When handing over your insurance ID card isn’t enough to secure direct billing, it’s important to know how to file a claim with your insurance company. this process can reimburse you for any out-of-pocket visits and ensure that your medical bills are paid as quickly as possible.
Reading: How to submit insurance claim
step 1: collect your itemized receipts
To file a claim, you must first obtain an itemized bill from your physician or medical provider. This bill will list all the services you received along with the cost and a special code that the insurance company will need to pay your claim. Obtaining these receipts is relatively easy: just call your provider and let them know you’re filing an insurance claim. from here, they should immediately submit their itemized receipts after providing a few pieces of information, such as their full name and date of service.
step 2: fill out a claim form
See also: How to Make a Car Insurance Claim in Singapore – MoneySmart.sg
A claim form is the document that tells your insurance company more details about the accident or illness in question.
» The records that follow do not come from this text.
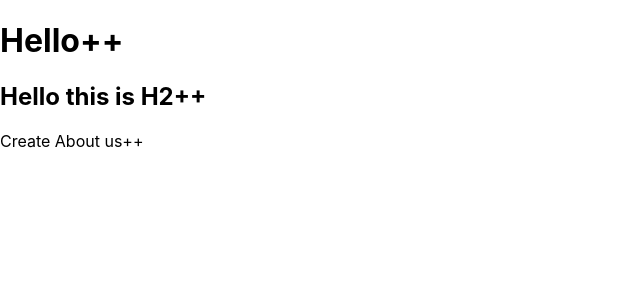
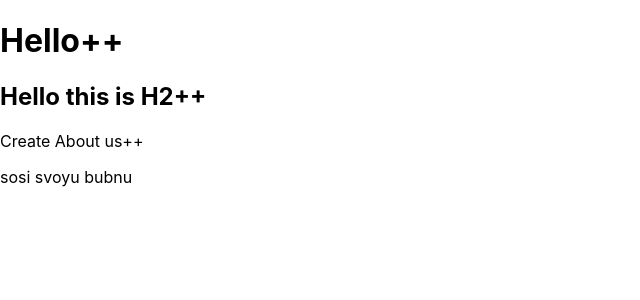
Before and after one commit to ant1pov-a/uummkk, a React (Create React App) app in the folder umkkkkkk/: page / in a window 1280 px wide. Shown: the top 300 px of the page, without its empty margins (0-640 px from the left). Built offline with nearby package versions, Linux system fonts and the light colour scheme; a web font is replaced by a local one.

Commit message:
Update MainPage.jsx

```diff
--- a/umkkkkkk/src/container/mainPage/MainPage.jsx
+++ b/umkkkkkk/src/container/mainPage/MainPage.jsx
@@ -7,6 +7,7 @@ class MainPage extends Component {
         <h1>Hello++</h1>
         <h2>Hello this is H2++</h2>
         <p>Create About us++</p>
+        <p>sosi svoyu bubnu</p>
       </>
     );
   }
```
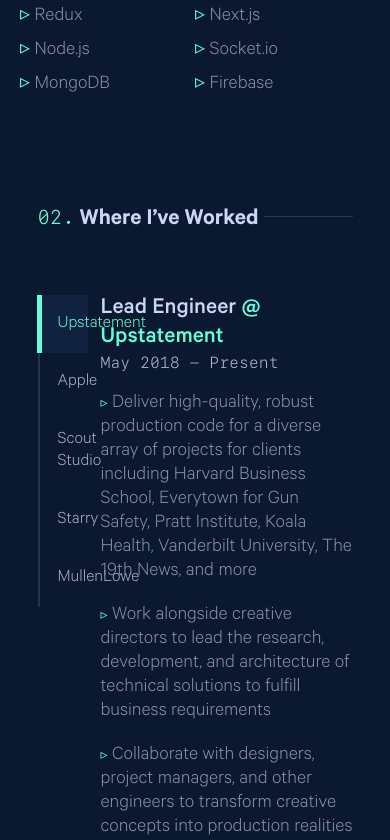
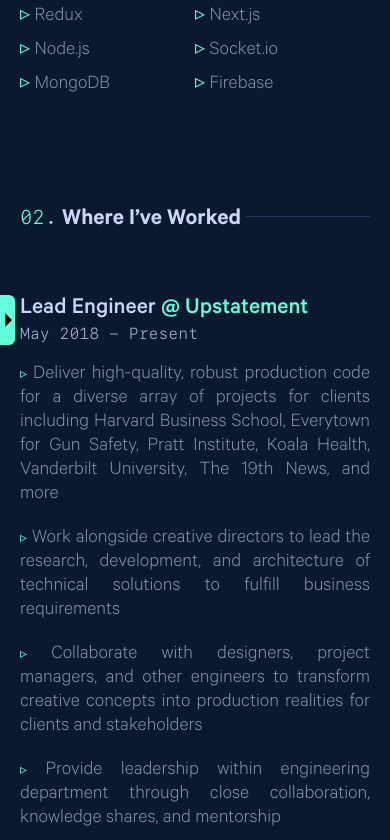
Before and after one commit to hatem782/Portfolio-hatem-ben-echikh, a React (Create React App) app: page / in a window 390 px wide. Shown: the part 1580-2420 px from the top of the page. Built offline with nearby package versions, Linux system fonts and the light colour scheme.

Commit message:
fix resp where ive worked

```diff
--- a/src/pages/sections/workPlaces/WorkPlaces.jsx
+++ b/src/pages/sections/workPlaces/WorkPlaces.jsx
@@ -2,16 +2,22 @@
 import { useStyles } from "./workplaces.styles";
 import TitlePart from "../../../components/TitlePart/TitlePart";
 import { WhereWorked } from "../../../data/WhereWorked";
+import ArrowRightIcon from "@mui/icons-material/ArrowRight";
+import CloseIcon from "@mui/icons-material/Close";
 
 function WorkPlaces() {
   const [current, setcurrent] = useState(WhereWorked[0]);
+  const [opened, setOpened] = useState(false);
+  const handle_switch = () => {
+    setOpened(!opened);
+  };
 
   const styles = useStyles();
   return (
     <div className={styles.main}>
       <TitlePart num={"02."}>Where I’ve Worked</TitlePart>
       <div className="container">
-        <div className="left">
+        <div className={`left ${opened && "opened-left"}`}>
           {WhereWorked.map((item, key) => {
             let is_active = current.title === item.title;
             const Choose = () => {
@@ -28,6 +34,13 @@
               </span>
             );
           })}
+          <div className="opener" onClick={handle_switch}>
+            {opened ? (
+              <CloseIcon className="close" />
+            ) : (
+              <ArrowRightIcon className="open" />
+            )}
+          </div>
         </div>
 
         {current && (
--- a/src/pages/sections/workPlaces/workplaces.styles.js
+++ b/src/pages/sections/workPlaces/workplaces.styles.js
@@ -9,6 +9,12 @@
     [theme.breakpoints.down("xl")]: {
       padding: "75px 0px",
       width: "90%",
+      position: "relative",
+    },
+
+    [theme.breakpoints.down("sm")]: {
+      padding: "75px 0px",
+      width: "100%",
     },
 
     "& .container": {
@@ -19,12 +25,58 @@
       [theme.breakpoints.down("xl")]: {
         margin: "60px 0px 0px 0px",
       },
+
+      [theme.breakpoints.down("sm")]: {},
     },
 
     "& .left": {
       width: "20%",
       height: "fit-content",
       borderLeft: "2px solid #233554",
+
+      [theme.breakpoints.down("sm")]: {
+        width: "fit-content",
+        position: "absolute",
+        backgroundColor: "#102241",
+        zIndex: "9",
+        left: "-20px",
+        width: "150px",
+
+        display: "flex",
+        alignItems: "center",
+        justifyContent: "center",
+        flexDirection: "column",
+        transform: "translateX(-100%)",
+        transition: "all 0.2s",
+      },
+
+      "& .opener": {
+        display: "none",
+        backgroundColor: theme.palette.primary.main,
+        height: "50px",
+        width: "15px",
+        position: "absolute",
+        borderRadius: "0px 6px 6px 0px",
+        right: "-15px",
+        top: "0px",
+        fontSize: "30px",
+
+        alignItems: "center",
+        justifyContent: "center",
+        cursor: "pointer",
+
+        "& .open": {
+          fontSize: "32px",
+        },
+
+        "& .close": {
+          fontSize: "20px",
+        },
+
+        [theme.breakpoints.down("sm")]: {
+          display: "flex",
+        },
+      },
 
       "& span": {
         display: "block",
@@ -40,6 +92,10 @@
         [theme.breakpoints.down("xl")]: {
           padding: "18px",
           fontSize: "18px",
+        },
+
+        [theme.breakpoints.down("sm")]: {
+          width: "100%",
         },
 
         "&:hover": {
@@ -66,10 +122,18 @@
       },
     },
 
+    "& .opened-left": {
+      transform: "translateX(0%) !important",
+    },
+
     "& .right": {
       width: "80%",
       opacity: "0",
       animation: "FadeOut 0.2s linear 0s forwards",
+
+      [theme.breakpoints.down("sm")]: {
+        width: "100%",
+      },
 
       "& h1": {
         fontWeight: "400",
@@ -110,6 +174,10 @@
           fontSize: "20px",
         },
 
+        [theme.breakpoints.down("sm")]: {
+          textAlign: "justify",
+        },
+
         "& li": {
           margin: "20px 0px",
           color: theme.palette.text.dark,
```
This will help them determine whether or not the expenses you are claiming are covered by your insurance plan, so the more information on this form the better. Please note that each form should have instructions for completing the form and instructions on how and where to submit it, but if you have questions, simply contact your insurance company.
Typical sections of a claim form:
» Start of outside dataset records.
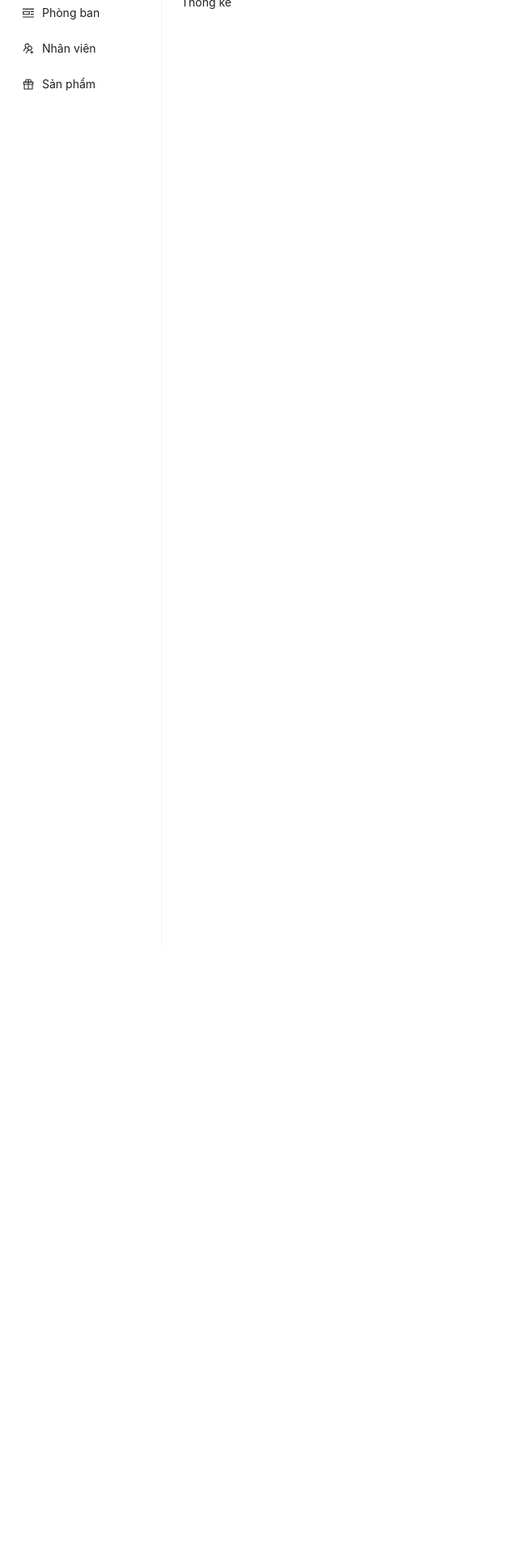
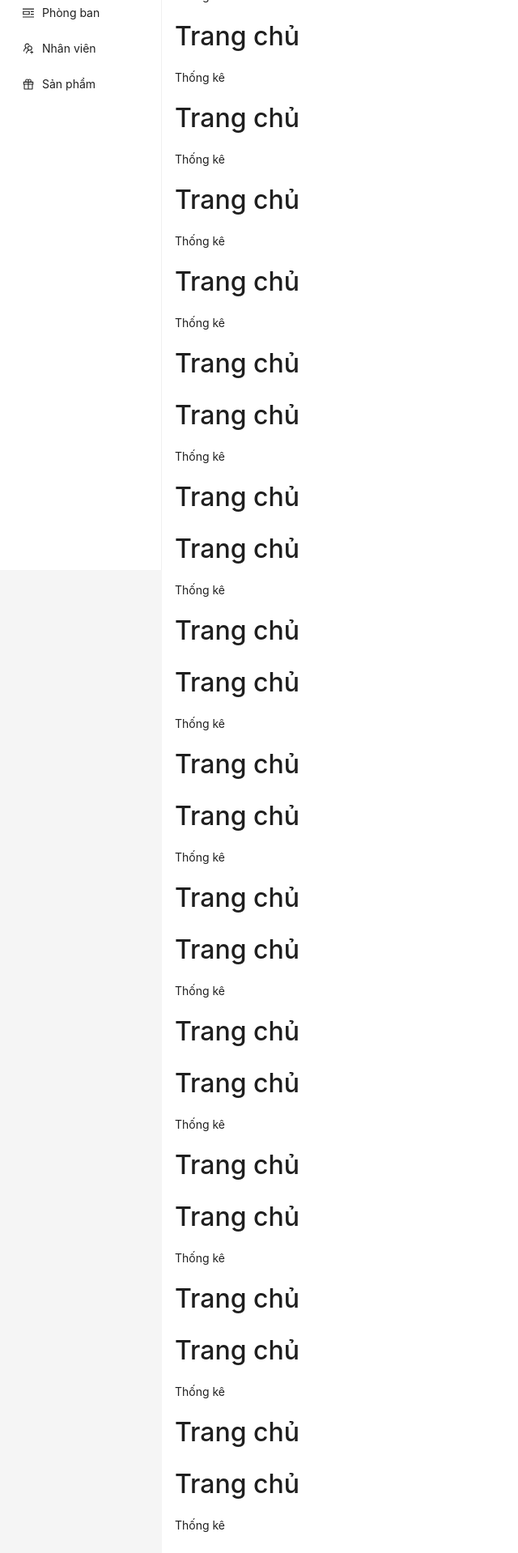
Before and after one commit to ntienanh/qly-fe, a React (Create React App) app: page / in a window 1280 px wide. Shown: the part 160-2078 px from the top of the page at 81% size, without its empty margins (0-640 px from the left). Before the commit the page ends 1328 px from the top, so only its background shows below. Built offline with nearby package versions, Linux system fonts and the light colour scheme.

Commit message:
update layout

```diff
--- a/src/layouts/MainLayout.tsx
+++ b/src/layouts/MainLayout.tsx
@@ -11,25 +11,21 @@ import {
 } from '@ant-design/icons';
 import { Avatar, Button, Dropdown, Layout, Menu, MenuProps, Space } from 'antd';
 import Sider from 'antd/es/layout/Sider';
-import { Content, Header } from 'antd/es/layout/layout';
+import { Content, Footer, Header } from 'antd/es/layout/layout';
 import clsx from 'clsx';
 import React from 'react';
 import { Link, Outlet } from 'react-router-dom';
 
-const items: MenuProps['items'] = [
-  {
-    label: <Link to={'/login'}>Logout</Link>,
-    key: '0',
-  },
-];
+const items: MenuProps['items'] = [{ label: <Link to={'/login'}>Logout</Link>, key: '0' }];
 
 const MainLayout = () => {
   const [collapsed, setCollapsed] = React.useState(false);
 
   return (
     <Layout>
-      <Sider trigger={null} collapsible collapsed={collapsed}>
+      <Sider trigger={null} collapsible collapsed={collapsed} className='!fixed !duration-300'>
         <div className='h-[64px] bg-white flex justify-center items-center border-r border-gray-100'>
+          <Link to={'/'}>
             <img
               src='https://png.pngtree.com/png-clipart/20230116/original/pngtree-online-shopping-logo-desing-png-image_8918925.png'
               alt='logo'
@@ -37,10 +33,11 @@ const MainLayout = () => {
               height={64}
               className={clsx('object-contain h-[64px] w-[200px]', collapsed && 'p-1 transition delay-1000')}
             />
+          </Link>
         </div>
 
         <Menu
-          className='!h-full'
+          className='!h-screen'
           mode='inline'
           defaultSelectedKeys={['1']}
           items={[
@@ -53,8 +50,8 @@ const MainLayout = () => {
         />
       </Sider>
 
-      <Layout>
-        <Header className='p-0 flex justify-between items-center bg-gray-100 shadow-md'>
+      <Layout className={clsx('ml-[200px] h-auto !duration-300', collapsed && 'ml-[80px] !duration-300')}>
+        <Header className='p-0 flex justify-between items-center bg-gray-100 shadow-md sticky z-20 top-0 backdrop-blur-[9px] bg-opacity-70'>
           <Button
             type='text'
             icon={collapsed ? <MenuUnfoldOutlined /> : <MenuFoldOutlined />}
@@ -73,9 +70,12 @@ const MainLayout = () => {
             </Dropdown>
           </div>
         </Header>
-        <Content className='bg-white'>
+
+        <Content className='bg-white p-4 !pb-[64px]'>
           <Outlet />
         </Content>
+
+        <Footer>123</Footer>
       </Layout>
     </Layout>
   );
--- a/src/pages/Home/Home.tsx
+++ b/src/pages/Home/Home.tsx
@@ -1,8 +1,40 @@
 const Home = () => {
   return (
-    <div className='h-[1200px] flex flex-col gap-4 p-6'>
+    <div className='flex flex-col gap-4'>
       <p className='text-[32px] font-medium'>Trang chủ</p>
       <p>Thống kê</p>
+      <p className='text-[32px] font-medium'>Trang chủ</p>
+      <p>Thống kê</p>
+      <p className='text-[32px] font-medium'>Trang chủ</p>
+      <p>Thống kê</p>
+      <p className='text-[32px] font-medium'>Trang chủ</p>
+      <p>Thống kê</p>
+      <p className='text-[32px] font-medium'>Trang chủ</p>
+      <p>Thống kê</p>
+      <p className='text-[32px] font-medium'>Trang chủ</p>
+      <p className='text-[32px] font-medium'>Trang chủ</p>
+      <p>Thống kê</p>
+      <p className='text-[32px] font-medium'>Trang chủ</p> <p className='text-[32px] font-medium'>Trang chủ</p>
+      <p>Thống kê</p>
+      <p className='text-[32px] font-medium'>Trang chủ</p> <p className='text-[32px] font-medium'>Trang chủ</p>
+      <p>Thống kê</p>
+      <p className='text-[32px] font-medium'>Trang chủ</p> <p className='text-[32px] font-medium'>Trang chủ</p>
+      <p>Thống kê</p>
+      <p className='text-[32px] font-medium'>Trang chủ</p> <p className='text-[32px] font-medium'>Trang chủ</p>
+      <p>Thống kê</p>
+      <p className='text-[32px] font-medium'>Trang chủ</p> <p className='text-[32px] font-medium'>Trang chủ</p>
+      <p>Thống kê</p>
+      <p className='text-[32px] font-medium'>Trang chủ</p> <p className='text-[32px] font-medium'>Trang chủ</p>
+      <p>Thống kê</p>
+      <p className='text-[32px] font-medium'>Trang chủ</p> <p className='text-[32px] font-medium'>Trang chủ</p>
+      <p>Thống kê</p>
+      <p className='text-[32px] font-medium'>Trang chủ</p> <p className='text-[32px] font-medium'>Trang chủ</p>
+      <p>Thống kê</p>
+      <p className='text-[32px] font-medium'>Trang chủ</p> <p className='text-[32px] font-medium'>Trang chủ</p>
+      <p>Thống kê</p>
+      <p className='text-[32px] font-medium'>Trang chủ</p> <p className='text-[32px] font-medium'>Trang chủ</p>
+      <p>Thống kê</p>
+      <p className='text-[32px] font-medium'>Trang chủ</p>
     </div>
   );
 };
```
Lines whose indentation alone changed are shown as unchanged.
- personal information such as your name, address and date of birth
- insurance information, such as a policy and group number
- reason for your visit, including background information about your condition
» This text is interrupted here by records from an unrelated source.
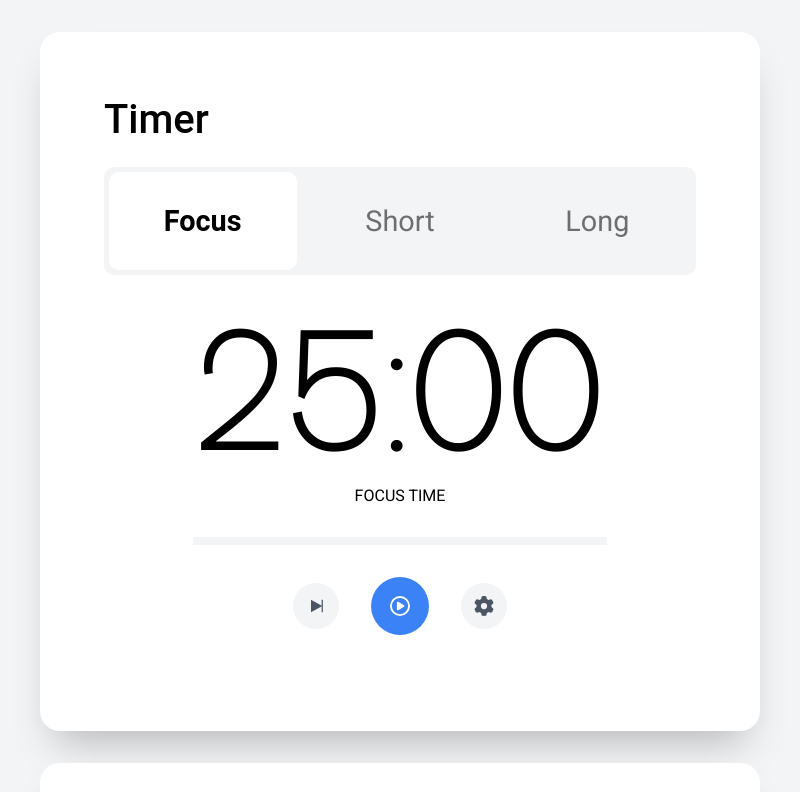
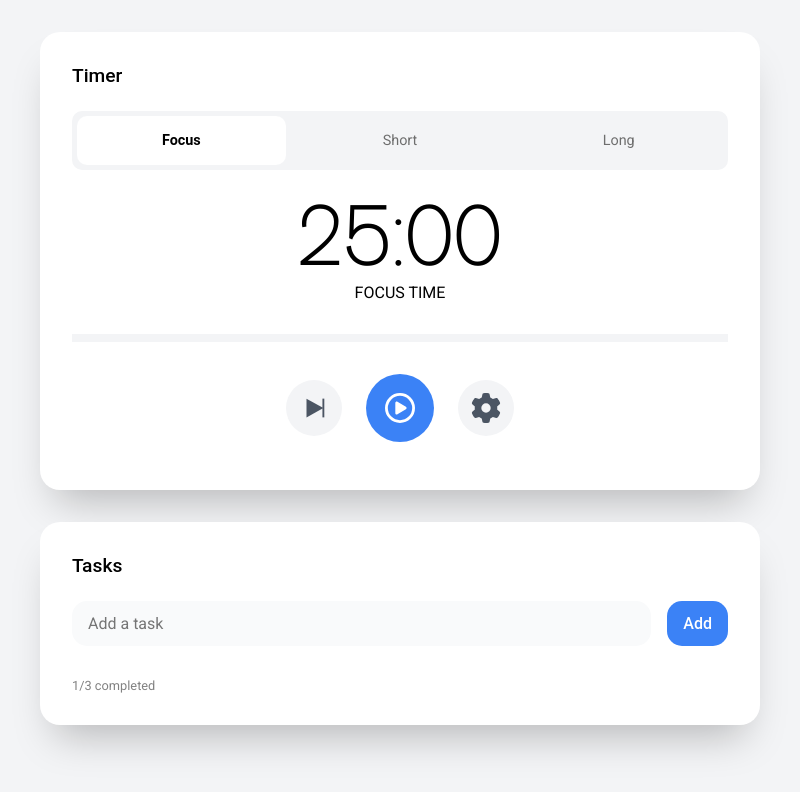
Before and after one commit to alvaro18101/pomodoro-timer-app, an Electron app: page index.html in a window 800 px wide. Shown: the top 792 px of the page. Drawn offline with Linux system fonts and the light colour scheme; a web font is replaced by a local one.

Commit message:
Fix the responsive design issue

```diff
--- a/css/mediaqueries.css
+++ b/css/mediaqueries.css
@@ -10,29 +10,38 @@
 }
 }
 
-
 @media screen and (max-width:900px) {
-  #todo-list {
-    width: 100%;
-  }
-
-  .timer-title {
-    font-size: 2.5rem;
+  .timer-container {
+    padding: 2rem;
   }
 
   .timer-status-container {
     width: 100%;
   }
 
-  .timer-status-button {
-    font-size: 1.8rem;
-  }
-
   .timer-status-button-inner-container {
-    padding: 2rem 0;
+    padding: 1rem 0;
   }
 
   .time-text {
-    font-size: 10rem;
+    font-size: 5rem;
+  }
+
+  .split-line {
+    width: 100%;
+  }
+
+  .timer-buttons-container {
+    gap: 1.5rem;
+    margin: 1rem auto;
+  }
+
+  .timer-buttons-container button {
+    width: 30px;
+    height: 30px;
+  }
+
+  #todo-list {
+    width: 100%;
   }
 }
--- a/css/style.css
+++ b/css/style.css
@@ -75,6 +75,8 @@ h2 {
 
 .timer-status-button.active{
   color: #000000;
+  font-weight: 600;
+
 }
 
 .timer-status-button-inner-container {
@@ -86,8 +88,6 @@ h2 {
 .timer-status-button.active .timer-status-button-inner-container {
   background-color: #FFFFFF;
   border-radius: 10px;
-  color: #000000;
-  font-weight: 600;
 }
 
 .time-text {
@@ -108,7 +108,7 @@ h2 {
   background-color: var(--main-gray);
 }
 
-.timer-buttons {
+.timer-buttons-container {
   margin: 2rem auto;
   width: 100%;
   text-align: center;
@@ -118,7 +118,7 @@ h2 {
   gap: 2rem;
 }
 
-.timer-buttons button {
+.timer-buttons-container button {
   width: 20px;
   height: 20px;
   padding: 0.8rem;
@@ -132,11 +132,8 @@ h2 {
   box-sizing: content-box;
 }
 
-/* .timer-buttons button:focus {
-  outline: 2px solid #d4d5d5;
-} */
 
-.timer-buttons button:hover {
+.timer-buttons-container button:hover {
   background-color: #e5e7eb;
 }
 
--- a/index.html
+++ b/index.html
@@ -11,6 +11,7 @@
       http-equiv="X-Content-Security-Policy"
       content="default-src 'self'; script-src 'self'"
     />
+    <meta name="viewport" content="width=device-width, initial-scale=1.0">
     <title>Pomodoro App</title>
     <link rel="shortcut icon" href="./assets/icons/icon.ico" type="image/x-icon">
     <link rel="stylesheet" href="css/style.css">
@@ -45,7 +46,7 @@
         </div>
         <div class="split-line"></div>
         <div class="timer-dots"></div>
-        <div class="timer-buttons">
+        <div class="timer-buttons-container">
           <button class="restart-button" id="restart-button">
             <svg width="64" height="64" viewBox="0 0 64 64" fill="none">
               <polygon points="16,12 16,52 52,32" fill="#4b5563" />
```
- provider information, including physician’s name and address
- out-of-pocket costs you’ve already paid
step 3: make at least 1 copy
As a precautionary measure, it’s always a good idea to make copies of your entire claim before submitting it to your insurance company. Please keep an extra copy of the completed claim form as well as your collected receipts in case there is a complication with your claim.
step 4: review, call and send
When you have all your documents complete and ready to be submitted, call your insurance company. let them know you will be submitting a claim form and review the documentation you are about to submit. be sure to ask them if there are any additional documents that need to be submitted and how long you expect for the claim to be paid.
See also: How do I change personal information on my account? | Medavie Blue Cross
When you are absolutely sure you have everything in order, you can submit your claim form and accompanying documentation to your insurance company. if you need an address to send it to, check your claim form. In most cases, you are expected to mail in your claim, but in some cases you may be able to email or fax your documents.
step 5: wait
now there is nothing to do but wait. Keep an eye on your calendar, noting the claim date your insurance company gave you when you called. If you don’t receive your claim payment within the timeframe you’ve been given, contact your insurance company and let them know. When you speak with someone, be sure to write down the date, time, and the full name(s) and title(s) of the person(s) you speak with to create a paper record, which you may need if further problems arise with your claim.
If you’re curious about what you’ll receive from your insurance company after you file a claim, check out our helpful tool for understanding your explanation of benefits (EOB). Otherwise, be aware that your insurance company may request additional documents, such as your medical history records, to support your claim, so it’s important to be aware of the process. As always, be sure to contact your insurance company directly if you have questions about filing a claim, claim status, or your EOB.
return to our “explained insurance” section for more information and help
See also: Health insurance terms: Know what you&39re paying for